Using technology to promote healthy lifestyles
We have been exploring ways in which smart technology can support vulnerable people to become more independent when they are out and about on the street. This includes providing a constant connection to family and careers, or more effective wayfinding to help people navigate the streets. We can also use this technology to better support those who need to be shielded from COVID-19.
There is also a challenge to try to ensure that good behaviours learnt during the lockdown continue once restrictions are lifted. Through Sharing Cities, we have successfully tested ways to engage with people digitally and encourage greener choices. These can be used for a wide range of outcomes, such as encouraging the use of public transport or engaging with residents to help reduce peak electricity demand.
All of our learnings have been captured in the Digital Social Market Playbook, part of a series of resources available for boroughs and city managers who wish use this research to reduce barriers, speed up processes and ensure a more consistent approach.
As London returns to normal, more people will resume their commutes and travels into the city.
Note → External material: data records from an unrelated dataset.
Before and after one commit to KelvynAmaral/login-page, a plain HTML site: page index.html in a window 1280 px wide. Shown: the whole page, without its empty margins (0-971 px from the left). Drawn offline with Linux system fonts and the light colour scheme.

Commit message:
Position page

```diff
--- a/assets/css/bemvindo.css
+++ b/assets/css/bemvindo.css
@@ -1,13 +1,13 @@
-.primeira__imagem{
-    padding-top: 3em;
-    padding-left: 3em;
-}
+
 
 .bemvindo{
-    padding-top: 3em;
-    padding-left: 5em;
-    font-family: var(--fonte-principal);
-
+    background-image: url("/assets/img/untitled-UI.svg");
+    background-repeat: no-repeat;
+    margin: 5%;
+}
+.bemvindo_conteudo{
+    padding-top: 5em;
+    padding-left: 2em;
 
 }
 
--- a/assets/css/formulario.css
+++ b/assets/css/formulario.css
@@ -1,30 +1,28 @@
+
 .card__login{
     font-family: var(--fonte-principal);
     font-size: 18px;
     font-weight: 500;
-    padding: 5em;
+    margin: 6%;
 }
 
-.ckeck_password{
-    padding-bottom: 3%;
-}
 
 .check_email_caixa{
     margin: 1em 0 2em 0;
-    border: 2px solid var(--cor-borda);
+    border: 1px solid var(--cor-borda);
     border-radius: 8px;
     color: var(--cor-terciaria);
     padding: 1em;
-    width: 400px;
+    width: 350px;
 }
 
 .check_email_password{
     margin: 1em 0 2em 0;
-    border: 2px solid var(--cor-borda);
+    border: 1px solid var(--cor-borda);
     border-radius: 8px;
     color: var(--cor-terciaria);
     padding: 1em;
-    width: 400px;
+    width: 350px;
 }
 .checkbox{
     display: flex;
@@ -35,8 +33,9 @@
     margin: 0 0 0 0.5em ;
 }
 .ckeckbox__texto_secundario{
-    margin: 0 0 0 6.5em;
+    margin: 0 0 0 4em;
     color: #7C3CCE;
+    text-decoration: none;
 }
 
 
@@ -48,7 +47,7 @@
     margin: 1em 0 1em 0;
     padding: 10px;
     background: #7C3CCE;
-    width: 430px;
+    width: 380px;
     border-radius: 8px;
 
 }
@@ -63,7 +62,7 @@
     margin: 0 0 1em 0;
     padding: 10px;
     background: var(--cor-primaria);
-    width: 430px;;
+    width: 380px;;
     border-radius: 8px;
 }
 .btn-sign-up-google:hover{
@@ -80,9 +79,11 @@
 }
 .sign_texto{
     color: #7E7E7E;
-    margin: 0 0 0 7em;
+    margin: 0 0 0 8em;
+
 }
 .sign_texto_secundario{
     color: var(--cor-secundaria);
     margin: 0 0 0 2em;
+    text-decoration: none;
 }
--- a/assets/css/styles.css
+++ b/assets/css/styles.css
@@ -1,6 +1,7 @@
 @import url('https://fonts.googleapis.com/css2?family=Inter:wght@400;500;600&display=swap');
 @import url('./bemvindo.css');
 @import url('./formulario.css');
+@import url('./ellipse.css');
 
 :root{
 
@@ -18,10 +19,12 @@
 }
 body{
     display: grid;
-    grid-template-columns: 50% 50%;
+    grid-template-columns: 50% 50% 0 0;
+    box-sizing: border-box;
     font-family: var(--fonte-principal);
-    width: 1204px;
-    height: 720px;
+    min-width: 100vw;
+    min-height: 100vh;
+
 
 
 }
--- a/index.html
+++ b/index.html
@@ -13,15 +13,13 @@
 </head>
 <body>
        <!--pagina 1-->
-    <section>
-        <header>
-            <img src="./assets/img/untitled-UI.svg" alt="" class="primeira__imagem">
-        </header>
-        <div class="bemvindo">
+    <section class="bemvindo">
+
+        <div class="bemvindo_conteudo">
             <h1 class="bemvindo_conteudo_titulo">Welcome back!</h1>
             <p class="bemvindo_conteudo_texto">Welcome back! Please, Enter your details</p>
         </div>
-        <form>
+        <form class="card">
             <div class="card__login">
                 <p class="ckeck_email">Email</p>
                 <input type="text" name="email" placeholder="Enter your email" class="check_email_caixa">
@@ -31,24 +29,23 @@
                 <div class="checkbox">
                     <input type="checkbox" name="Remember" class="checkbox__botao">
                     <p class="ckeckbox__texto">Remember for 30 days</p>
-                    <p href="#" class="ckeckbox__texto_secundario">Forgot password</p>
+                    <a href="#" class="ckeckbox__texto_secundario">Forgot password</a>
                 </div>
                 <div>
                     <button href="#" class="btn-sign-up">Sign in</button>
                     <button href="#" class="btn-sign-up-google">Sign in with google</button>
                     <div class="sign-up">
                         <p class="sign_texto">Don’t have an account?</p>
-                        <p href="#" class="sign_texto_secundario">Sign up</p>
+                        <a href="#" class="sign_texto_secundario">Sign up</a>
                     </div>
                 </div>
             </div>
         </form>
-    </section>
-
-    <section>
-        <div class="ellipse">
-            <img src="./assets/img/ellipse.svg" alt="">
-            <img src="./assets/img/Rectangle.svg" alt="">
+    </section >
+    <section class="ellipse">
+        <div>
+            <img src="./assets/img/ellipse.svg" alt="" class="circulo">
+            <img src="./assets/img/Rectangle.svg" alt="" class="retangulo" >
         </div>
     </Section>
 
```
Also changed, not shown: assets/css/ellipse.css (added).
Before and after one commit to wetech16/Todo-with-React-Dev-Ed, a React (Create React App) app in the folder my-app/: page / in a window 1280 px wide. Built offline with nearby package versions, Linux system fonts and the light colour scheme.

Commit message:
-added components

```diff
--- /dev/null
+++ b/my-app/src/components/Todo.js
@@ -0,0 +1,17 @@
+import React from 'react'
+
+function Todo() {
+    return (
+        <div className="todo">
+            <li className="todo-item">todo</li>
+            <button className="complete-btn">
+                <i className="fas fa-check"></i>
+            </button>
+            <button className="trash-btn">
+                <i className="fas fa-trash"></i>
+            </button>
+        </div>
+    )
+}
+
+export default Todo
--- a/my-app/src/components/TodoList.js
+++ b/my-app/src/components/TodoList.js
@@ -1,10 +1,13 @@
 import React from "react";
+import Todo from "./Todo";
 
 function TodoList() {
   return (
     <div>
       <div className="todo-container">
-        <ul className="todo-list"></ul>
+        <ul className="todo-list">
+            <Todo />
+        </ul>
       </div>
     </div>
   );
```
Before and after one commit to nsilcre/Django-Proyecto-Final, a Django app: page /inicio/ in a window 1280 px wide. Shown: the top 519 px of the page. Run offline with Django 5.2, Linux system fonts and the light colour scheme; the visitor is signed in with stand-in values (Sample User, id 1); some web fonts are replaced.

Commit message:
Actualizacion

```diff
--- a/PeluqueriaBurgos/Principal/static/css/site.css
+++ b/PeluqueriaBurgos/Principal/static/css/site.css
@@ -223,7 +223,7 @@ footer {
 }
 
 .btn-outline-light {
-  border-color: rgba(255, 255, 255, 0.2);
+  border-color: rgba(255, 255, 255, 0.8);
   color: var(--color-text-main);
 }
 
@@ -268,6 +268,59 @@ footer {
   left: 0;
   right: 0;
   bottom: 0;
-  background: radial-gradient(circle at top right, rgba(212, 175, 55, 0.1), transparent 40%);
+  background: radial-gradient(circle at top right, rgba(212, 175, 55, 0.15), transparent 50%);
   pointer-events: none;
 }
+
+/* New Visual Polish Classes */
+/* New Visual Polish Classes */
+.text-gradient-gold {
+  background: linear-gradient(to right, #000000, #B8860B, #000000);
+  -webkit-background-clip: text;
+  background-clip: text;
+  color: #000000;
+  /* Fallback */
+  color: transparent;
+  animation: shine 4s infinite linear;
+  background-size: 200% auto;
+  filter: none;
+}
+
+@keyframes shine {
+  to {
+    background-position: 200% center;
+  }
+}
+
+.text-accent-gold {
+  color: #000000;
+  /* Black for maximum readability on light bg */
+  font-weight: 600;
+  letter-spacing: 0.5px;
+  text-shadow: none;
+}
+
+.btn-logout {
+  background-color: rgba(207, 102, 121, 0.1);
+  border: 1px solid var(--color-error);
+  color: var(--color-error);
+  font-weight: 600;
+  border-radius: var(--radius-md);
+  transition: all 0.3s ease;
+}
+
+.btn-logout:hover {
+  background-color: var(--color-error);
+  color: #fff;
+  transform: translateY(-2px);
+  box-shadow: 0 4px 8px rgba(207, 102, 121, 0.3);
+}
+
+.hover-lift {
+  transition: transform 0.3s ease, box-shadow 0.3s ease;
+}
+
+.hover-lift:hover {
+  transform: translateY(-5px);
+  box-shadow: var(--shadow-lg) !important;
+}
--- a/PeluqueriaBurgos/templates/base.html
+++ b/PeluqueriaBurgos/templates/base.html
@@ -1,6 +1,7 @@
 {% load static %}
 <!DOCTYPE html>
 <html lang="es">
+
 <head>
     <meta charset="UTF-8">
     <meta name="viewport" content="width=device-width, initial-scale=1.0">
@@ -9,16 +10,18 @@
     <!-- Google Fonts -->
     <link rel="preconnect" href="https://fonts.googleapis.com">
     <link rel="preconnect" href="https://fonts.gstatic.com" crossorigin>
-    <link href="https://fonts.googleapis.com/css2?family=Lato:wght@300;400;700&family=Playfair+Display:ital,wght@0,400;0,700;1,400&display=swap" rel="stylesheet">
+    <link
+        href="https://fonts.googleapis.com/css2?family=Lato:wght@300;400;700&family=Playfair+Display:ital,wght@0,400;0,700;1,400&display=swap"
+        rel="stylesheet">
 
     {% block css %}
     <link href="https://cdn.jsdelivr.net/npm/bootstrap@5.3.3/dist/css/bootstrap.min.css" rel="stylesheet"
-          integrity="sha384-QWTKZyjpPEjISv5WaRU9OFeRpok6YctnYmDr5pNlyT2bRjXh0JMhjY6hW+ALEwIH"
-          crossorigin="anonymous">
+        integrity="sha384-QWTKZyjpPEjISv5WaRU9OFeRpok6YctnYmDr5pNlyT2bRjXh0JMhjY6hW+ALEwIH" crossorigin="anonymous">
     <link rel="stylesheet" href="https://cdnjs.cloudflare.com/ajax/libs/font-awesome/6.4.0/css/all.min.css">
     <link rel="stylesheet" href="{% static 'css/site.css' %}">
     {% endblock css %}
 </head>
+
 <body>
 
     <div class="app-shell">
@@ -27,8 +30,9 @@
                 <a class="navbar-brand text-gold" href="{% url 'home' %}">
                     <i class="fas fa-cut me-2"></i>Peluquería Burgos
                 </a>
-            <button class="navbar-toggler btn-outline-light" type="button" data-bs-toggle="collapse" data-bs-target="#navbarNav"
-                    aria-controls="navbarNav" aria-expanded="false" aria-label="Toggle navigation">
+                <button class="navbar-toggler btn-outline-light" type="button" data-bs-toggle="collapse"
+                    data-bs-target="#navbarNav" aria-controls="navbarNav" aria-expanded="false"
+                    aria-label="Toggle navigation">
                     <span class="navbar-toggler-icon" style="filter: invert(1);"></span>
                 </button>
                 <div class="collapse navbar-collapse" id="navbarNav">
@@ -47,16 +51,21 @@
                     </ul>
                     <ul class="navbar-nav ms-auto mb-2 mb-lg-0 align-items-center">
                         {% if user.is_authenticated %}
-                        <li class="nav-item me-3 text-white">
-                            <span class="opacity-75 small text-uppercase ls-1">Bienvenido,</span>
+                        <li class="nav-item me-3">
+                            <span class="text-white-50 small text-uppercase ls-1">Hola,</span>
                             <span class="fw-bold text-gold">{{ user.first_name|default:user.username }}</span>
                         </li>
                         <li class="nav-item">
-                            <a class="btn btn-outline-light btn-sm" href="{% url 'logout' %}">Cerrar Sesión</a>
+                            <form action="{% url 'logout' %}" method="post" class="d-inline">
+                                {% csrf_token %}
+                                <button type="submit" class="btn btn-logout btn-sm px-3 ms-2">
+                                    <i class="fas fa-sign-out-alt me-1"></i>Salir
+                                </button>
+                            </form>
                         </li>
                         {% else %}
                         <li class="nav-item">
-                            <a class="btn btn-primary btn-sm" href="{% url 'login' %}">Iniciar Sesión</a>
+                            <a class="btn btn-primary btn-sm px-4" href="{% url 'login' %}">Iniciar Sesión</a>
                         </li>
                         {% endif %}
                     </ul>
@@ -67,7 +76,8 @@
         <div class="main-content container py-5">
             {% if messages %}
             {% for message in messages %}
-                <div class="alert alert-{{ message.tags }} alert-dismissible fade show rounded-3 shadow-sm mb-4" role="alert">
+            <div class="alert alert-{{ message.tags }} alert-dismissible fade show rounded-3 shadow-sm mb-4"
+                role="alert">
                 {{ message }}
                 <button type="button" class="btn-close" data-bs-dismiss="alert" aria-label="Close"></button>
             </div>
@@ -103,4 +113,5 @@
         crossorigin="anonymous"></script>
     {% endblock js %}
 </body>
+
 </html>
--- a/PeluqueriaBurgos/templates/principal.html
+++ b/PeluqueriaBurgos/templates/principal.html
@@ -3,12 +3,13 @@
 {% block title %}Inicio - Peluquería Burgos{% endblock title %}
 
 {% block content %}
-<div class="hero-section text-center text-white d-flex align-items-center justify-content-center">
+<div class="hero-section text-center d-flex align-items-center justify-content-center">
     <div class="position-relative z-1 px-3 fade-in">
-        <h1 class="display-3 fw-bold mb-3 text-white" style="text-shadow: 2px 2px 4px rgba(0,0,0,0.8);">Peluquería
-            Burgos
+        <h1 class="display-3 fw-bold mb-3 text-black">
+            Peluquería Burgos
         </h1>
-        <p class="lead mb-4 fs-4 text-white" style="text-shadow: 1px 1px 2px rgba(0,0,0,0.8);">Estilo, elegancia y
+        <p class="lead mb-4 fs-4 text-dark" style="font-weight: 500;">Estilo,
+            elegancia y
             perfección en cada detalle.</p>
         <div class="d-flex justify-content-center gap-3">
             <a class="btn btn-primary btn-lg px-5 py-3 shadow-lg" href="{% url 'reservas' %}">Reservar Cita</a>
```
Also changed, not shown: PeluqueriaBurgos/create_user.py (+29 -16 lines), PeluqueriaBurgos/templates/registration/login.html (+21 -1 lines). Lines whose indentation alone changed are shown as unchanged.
The work we have done around smart and electric mobility in Greenwich can support the rise in active travel and also play an important part in maintaining London’s improved air quality.
Powering London’s green recovery
As Londoners are encouraged to spend more time in their homes, the quality of those homes becomes more important. We have retrofitted a large public housing estate in Greenwich with the latest in energy saving technology and connectivity to make these homes more liveable and sustainable. The results have been impressive, with great satisfaction rates and 40–60% energy savings. Looking at a district level, the Sustainable Energy Management System (SEMS) developed by Sharing Cities provides intelligent algorithms that can manage energy inputs and outputs across multiple buildings, resulting in further significant energy reductions. This could provide significant benefits for large scale housing providers engaged through the Mayor’s London Power initiative.
Moving forward, we are thinking about how we can share the learning from the projects mentioned above and work with boroughs and developers in London to implement different combinations of smart technology that are right for the people who live and work in the area. This will be key to helping London to recover effectively.
To do this, we have been working with London boroughs through the London Office of Technology and Innovation to develop a framework that supports boroughs to commission Internet of Things (IoT) technology with more confidence and with more consistency.
With a focus on measurable outcomes, IoT infrastructure can be more closely aligned to achieve pan-London goals.
Stimulating the market for innovation, improving connectivity and enabling low-carbon energy solutions is at the heart of realising London’s vision for a smarter, future-proof and digitally inclusive city that benefits all Londoners.